- Opening Delimiter -

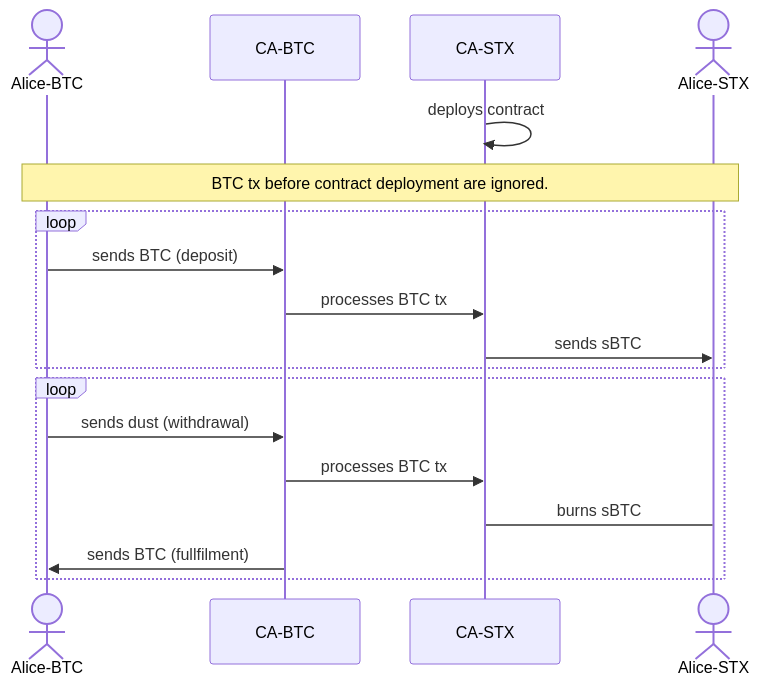
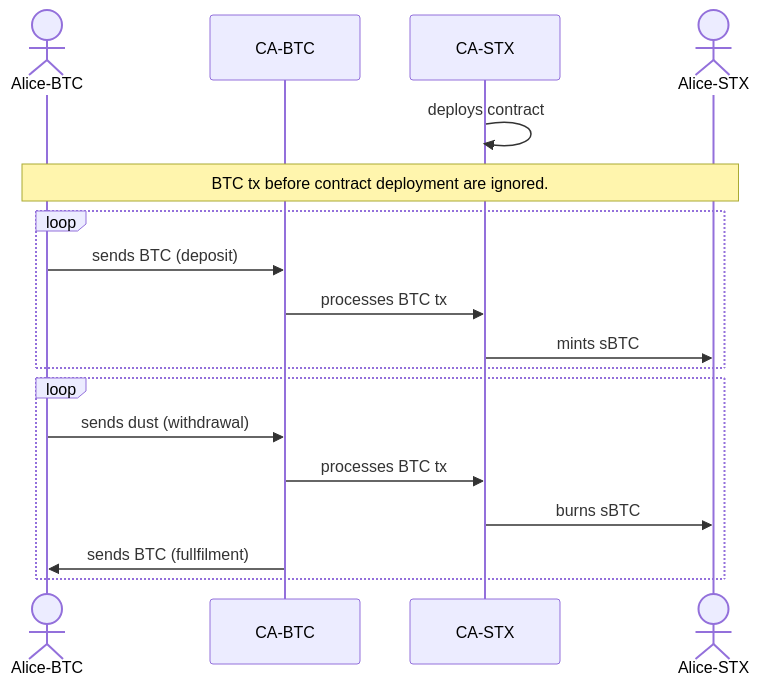
Before and after one commit to stacks-network/sbtc-docs: the diagram in src/sbtc-releases/sbtc-dev/get-started.md, drawn with Mermaid.

Commit message:
fix: improve diagram

````diff
--- a/src/sbtc-releases/sbtc-dev/get-started.md
+++ b/src/sbtc-releases/sbtc-dev/get-started.md
@@ -7,20 +7,20 @@
 ```mermaid
 sequenceDiagram
     actor AB as Alice-BTC
     participant CB as CA-BTC
     participant CS as CA-STX
     actor AS as Alice-STX
     CS ->> CS: deploys contract
     Note over AB, AS: BTC tx before contract deployment are ignored.
     loop
         AB ->> CB: sends BTC (deposit)
         CB ->> CS: processes BTC tx
-        CS ->> AS: sends sBTC
+        CS ->> AS: mints sBTC
     end
     loop
         AB ->> CB: sends dust (withdrawal)
         CB ->> CS: processes BTC tx
-        CS -> AS: burns sBTC
+        CS ->> AS: burns sBTC
         CB ->> AB: sends BTC (fullfilment)
     end
 ```
````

- Closing Delimiter -

* [The problem]:
No line before the one with "-> AS: burns sBTC" belongs in the answer; copy that line and the rest of the records exactly.

* [Output of the task]:
-        CS -> AS: burns sBTC
+        CS ->> AS: burns sBTC
         CB ->> AB: sends BTC (fullfilment)
     end
 ```
````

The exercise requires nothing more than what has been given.